What to produce:
Look for the word "partial" in the entries and copy every line where it shows up.

Records to use:

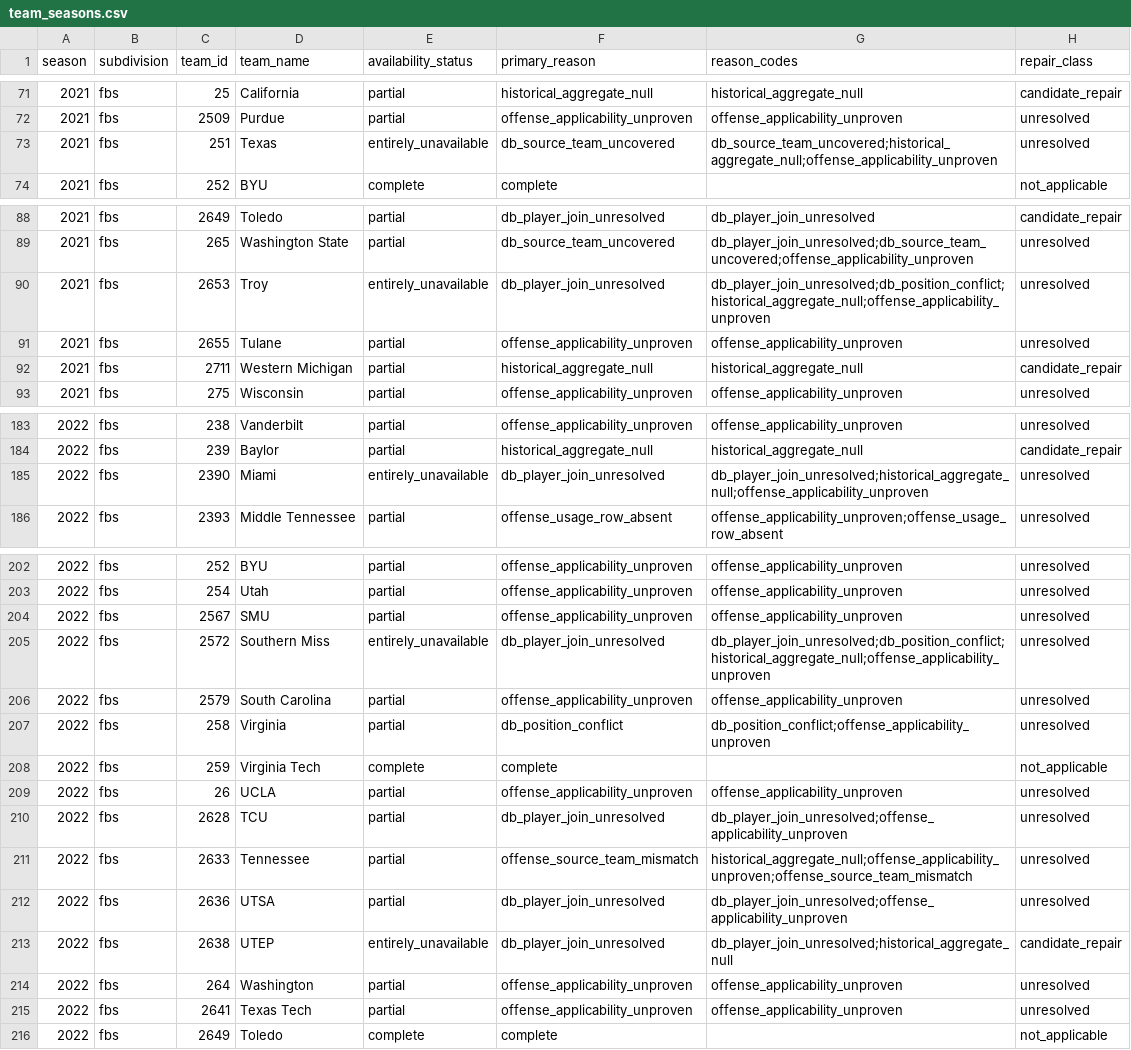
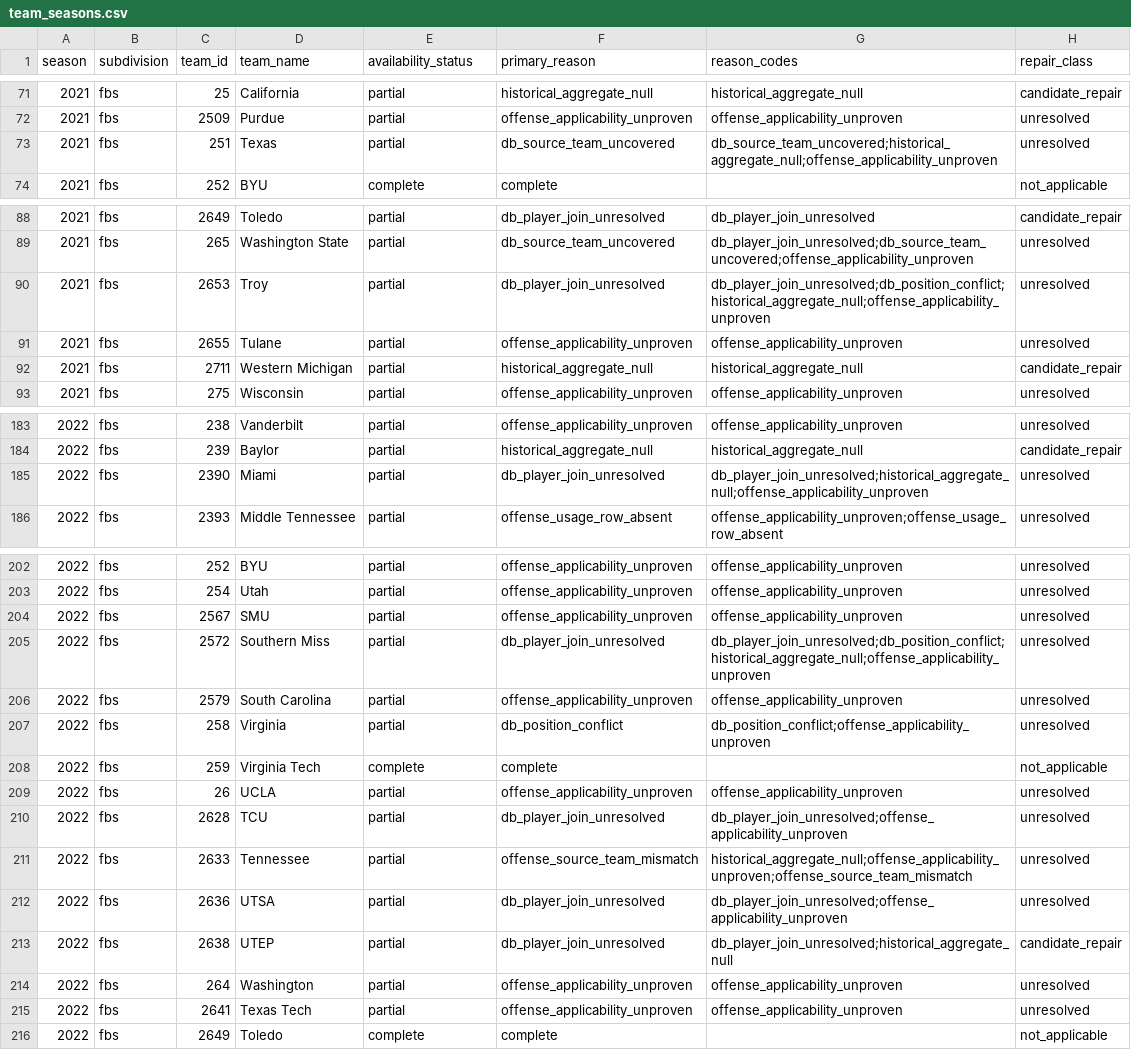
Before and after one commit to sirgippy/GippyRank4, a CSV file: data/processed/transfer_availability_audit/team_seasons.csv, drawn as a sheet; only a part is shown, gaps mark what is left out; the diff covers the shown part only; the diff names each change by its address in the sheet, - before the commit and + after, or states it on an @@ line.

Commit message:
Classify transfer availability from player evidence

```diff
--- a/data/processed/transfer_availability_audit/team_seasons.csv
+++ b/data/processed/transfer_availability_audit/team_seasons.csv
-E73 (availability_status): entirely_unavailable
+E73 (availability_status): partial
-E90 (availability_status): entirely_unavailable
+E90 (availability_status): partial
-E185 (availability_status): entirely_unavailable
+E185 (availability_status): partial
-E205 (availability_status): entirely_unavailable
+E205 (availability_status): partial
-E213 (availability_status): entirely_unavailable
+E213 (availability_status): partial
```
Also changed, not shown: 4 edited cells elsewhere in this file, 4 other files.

==

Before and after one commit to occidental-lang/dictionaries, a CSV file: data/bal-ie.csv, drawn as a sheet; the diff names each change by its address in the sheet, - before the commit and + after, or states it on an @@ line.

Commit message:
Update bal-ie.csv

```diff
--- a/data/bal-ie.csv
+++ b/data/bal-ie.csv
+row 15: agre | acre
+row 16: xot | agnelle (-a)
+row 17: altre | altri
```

* * *

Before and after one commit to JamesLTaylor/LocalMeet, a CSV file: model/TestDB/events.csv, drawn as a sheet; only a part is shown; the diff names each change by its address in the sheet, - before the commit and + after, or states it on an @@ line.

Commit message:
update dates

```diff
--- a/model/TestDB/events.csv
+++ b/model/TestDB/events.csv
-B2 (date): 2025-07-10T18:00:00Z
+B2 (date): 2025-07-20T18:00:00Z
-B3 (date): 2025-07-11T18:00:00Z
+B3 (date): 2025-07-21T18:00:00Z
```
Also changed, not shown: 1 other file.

Response to the task:
+E73 (availability_status): partial
+E90 (availability_status): partial
+E185 (availability_status): partial
+E205 (availability_status): partial
+E213 (availability_status): partial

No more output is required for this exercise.